YOUR TASK:
Count the lines in the data below that include the word "överföring", then state the total and nothing besides.

DATA TO USE:
Start of Block
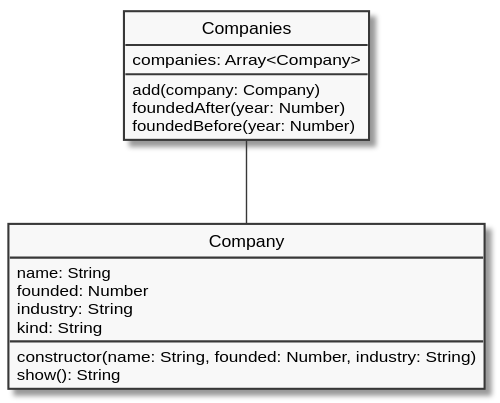
Above: ecma/object/assets/object-company-collection.svg in ifpb/javascript-guide (PlantUML), before the change.
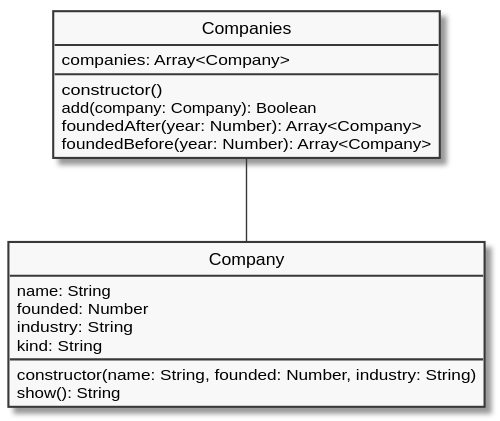
The same file after the commit.

Commit message:
updating object charts

Change to the diagram source:
```diff
@@ -14,9 +14,10 @@
 
 class Companies {
   companies: Array<Company>
-  add(company: Company)
-  foundedAfter(year: Number)
-  foundedBefore(year: Number)
+  constructor()
+  add(company: Company): Boolean
+  foundedAfter(year: Number): Array<Company>
+  foundedBefore(year: Number): Array<Company>
 }
 
 Companies -- Company
```
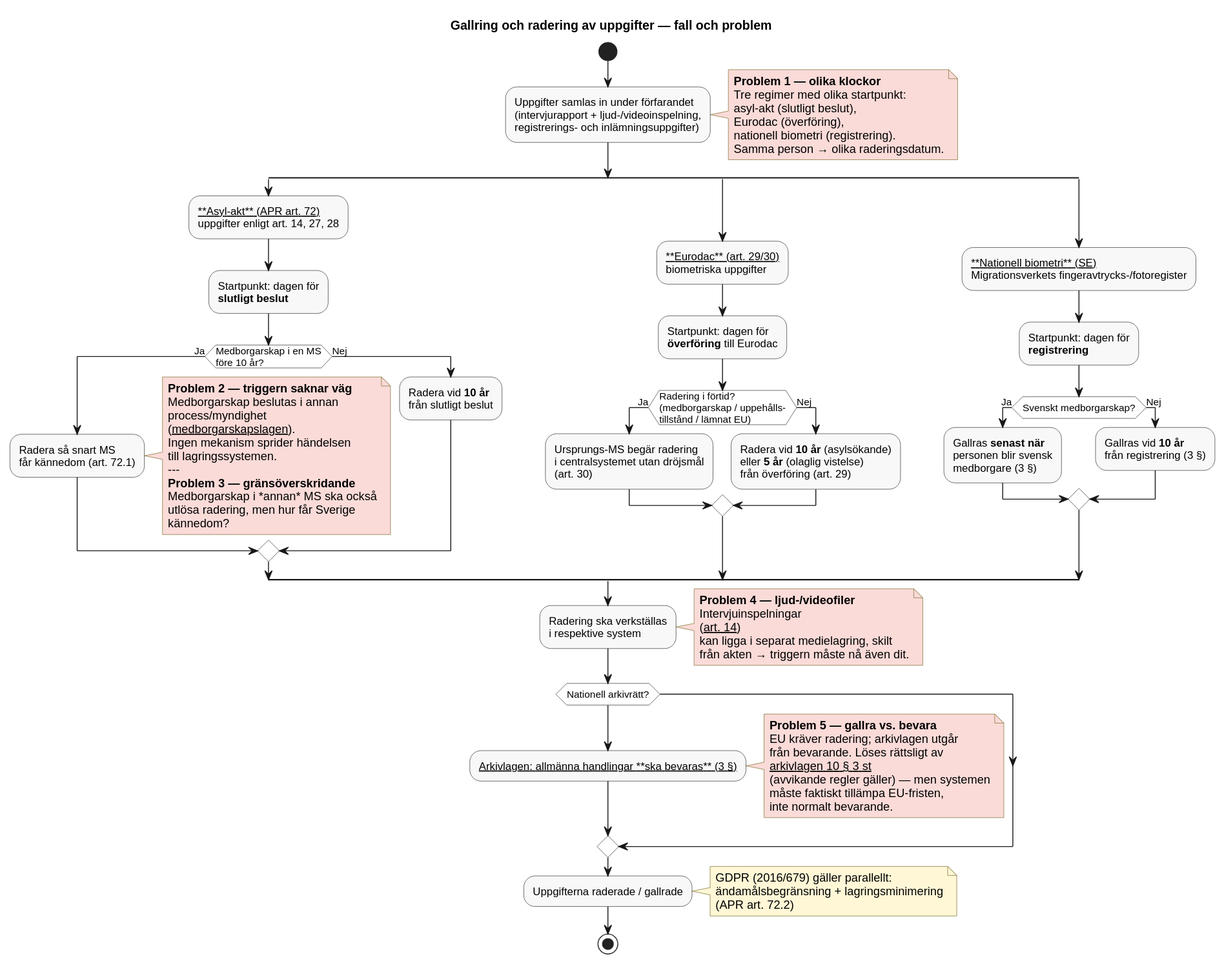
Earlier version of the PlantUML export docs/shared/data-retention/diagrams/data-retention.svg (chrhe894/migration_pact). Its diagram source:
```plantuml
@startuml
title Gallring och radering av uppgifter — fall och problem

skinparam shadowing false
skinparam HyperlinkColor Black
skinparam HyperlinkUnderline true
skinparam defaultFontName Arial
skinparam activity {
  BackgroundColor #F8F8F8
  BorderColor #333333
  DiamondBackgroundColor #FFFFFF
  DiamondBorderColor #333333
}
skinparam note {
  BackgroundColor #FFF7D6
  BorderColor #7A6A2A
}

start

:Uppgifter samlas in under förfarandet\n(intervjurapport + ljud-/videoinspelning,\nregistrerings- och inlämningsuppgifter);

note right #FADBD8
  <b>Problem 1 — olika klockor</b>
  Tre regimer med olika startpunkt:
  asyl-akt (slutligt beslut),
  Eurodac (överföring),
  nationell biometri (registrering).
  Samma person → olika raderingsdatum.
end note

split
  :[[../../../domains/asylum-procedure/articles/apr-072.md **Asyl-akt** (APR art. 72)]]\nuppgifter enligt art. 14, 27, 28;
  :Startpunkt: dagen för\n**slutligt beslut**;

  if (Medborgarskap i en MS\nföre 10 år?) then (Ja)
    :Radera så snart MS\nfår kännedom (art. 72.1);
    note right #FADBD8
      <b>Problem 2 — triggern saknar väg</b>
      Medborgarskap beslutas i annan
      process/myndighet
      ([[../../../references/legislation/medborgarskapslagen.md medborgarskapslagen]]).
      Ingen mekanism sprider händelsen
      till lagringssystemen.
      ---
      <b>Problem 3 — gränsöverskridande</b>
      Medborgarskap i *annan* MS ska också
      utlösa radering, men hur får Sverige
      kännedom?
    end note
  else (Nej)
    :Radera vid **10 år**\nfrån slutligt beslut;
  endif

split again
  :[[../../../domains/eurodac/articles/eur-029.md **Eurodac** (art. 29/30)]]\nbiometriska uppgifter;
  :Startpunkt: dagen för\n**överföring** till Eurodac;

  if (Radering i förtid?\n(medborgarskap / uppehålls-\ntillstånd / lämnat EU)) then (Ja)
    :Ursprungs-MS begär radering\ni centralsystemet utan dröjsmål\n(art. 30);
  else (Nej)
    :Radera vid **10 år** (asylsökande)\neller **5 år** (olaglig vistelse)\nfrån överföring (art. 29);
  endif

split again
  :[[../../../references/legislation/utlanningsdataforordningen.md **Nationell biometri** (SE)]]\nMigrationsverkets fingeravtrycks-/fotoregister;
  :Startpunkt: dagen för\n**registrering**;

  if (Svenskt medborgarskap?) then (Ja)
    :Gallras **senast när**\npersonen blir svensk\nmedborgare (3 §);
  else (Nej)
    :Gallras vid **10 år**\nfrån registrering (3 §);
  endif
end split

:Radering ska verkställas\ni respektive system;

note right #FADBD8
  <b>Problem 4 — ljud-/videofiler</b>
  Intervjuinspelningar
  ([[../../../domains/asylum-procedure/articles/apr-014.md art. 14]])
  kan ligga i separat medielagring, skilt
  från akten → triggern måste nå även dit.
end note

if (Nationell arkivrätt?) then
  :[[../../../references/legislation/arkivlagstiftning.md Arkivlagen: allmänna handlingar **ska bevaras** (3 §)]];
  note right #FADBD8
    <b>Problem 5 — gallra vs. bevara</b>
    EU kräver radering; arkivlagen utgår
    från bevarande. Löses rättsligt av
    [[../../../references/legislation/arkivlagstiftning.md arkivlagen 10 § 3 st]]
    (avvikande regler gäller) — men systemen
    måste faktiskt tillämpa EU-fristen,
    inte normalt bevarande.
  end note
endif

:Uppgifterna raderade / gallrade;

note right
  GDPR (2016/679) gäller parallellt:
  ändamålsbegränsning + lagringsminimering
  (APR art. 72.2)
end note

stop
@enduml
```
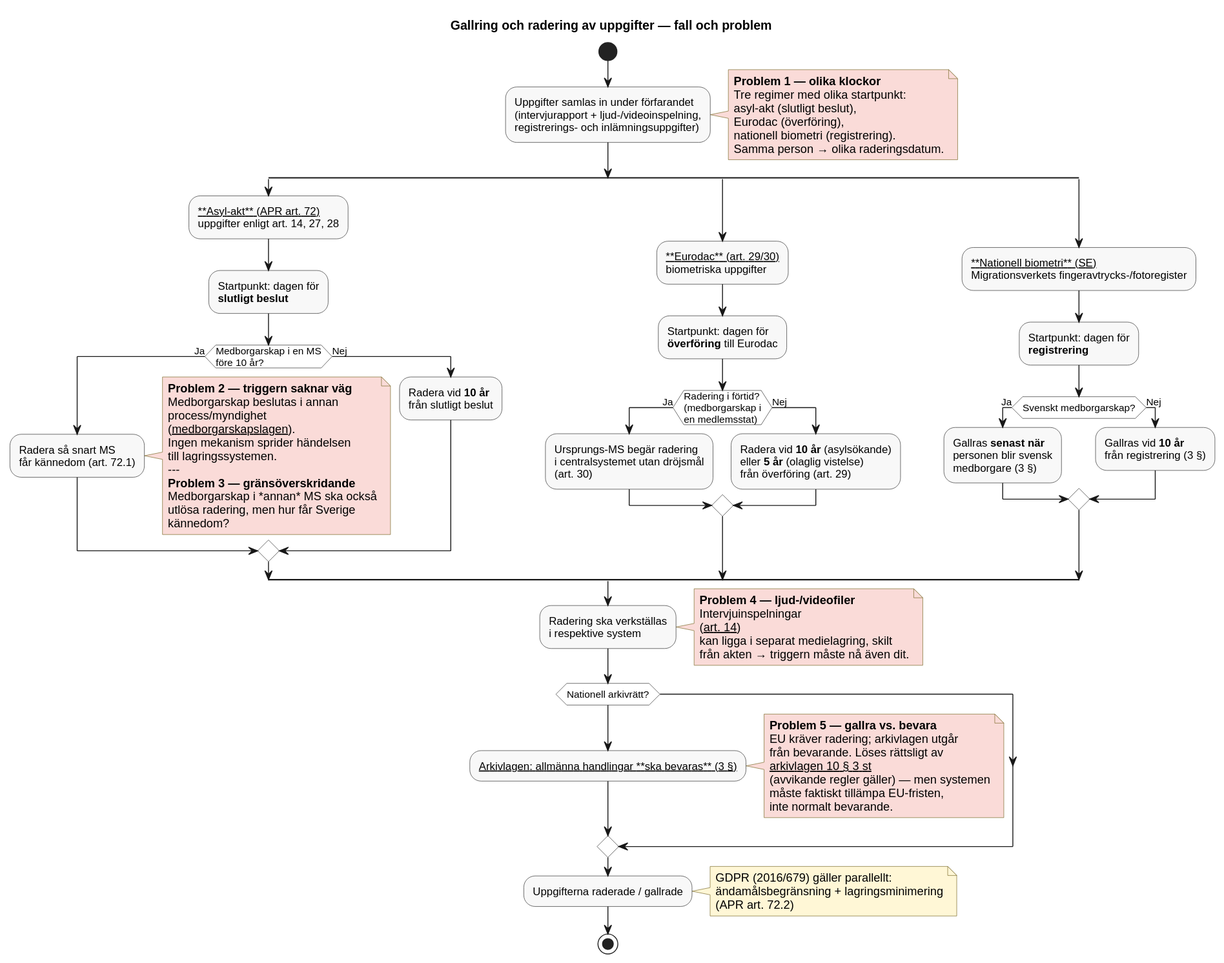
The same file after the commit.

Diff of the diagram source:
```diff
@@ -56,7 +56,7 @@
   :[[../../../domains/eurodac/articles/eur-029.md **Eurodac** (art. 29/30)]]\nbiometriska uppgifter;
   :Startpunkt: dagen för\n**överföring** till Eurodac;
 
-  if (Radering i förtid?\n(medborgarskap / uppehålls-\ntillstånd / lämnat EU)) then (Ja)
+  if (Radering i förtid?\n(medborgarskap i\nen medlemsstat)) then (Ja)
     :Ursprungs-MS begär radering\ni centralsystemet utan dröjsmål\n(art. 30);
   else (Nej)
     :Radera vid **10 år** (asylsökande)\neller **5 år** (olaglig vistelse)\nfrån överföring (art. 29);
```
End of Block
REPLY TO THE TASK:
5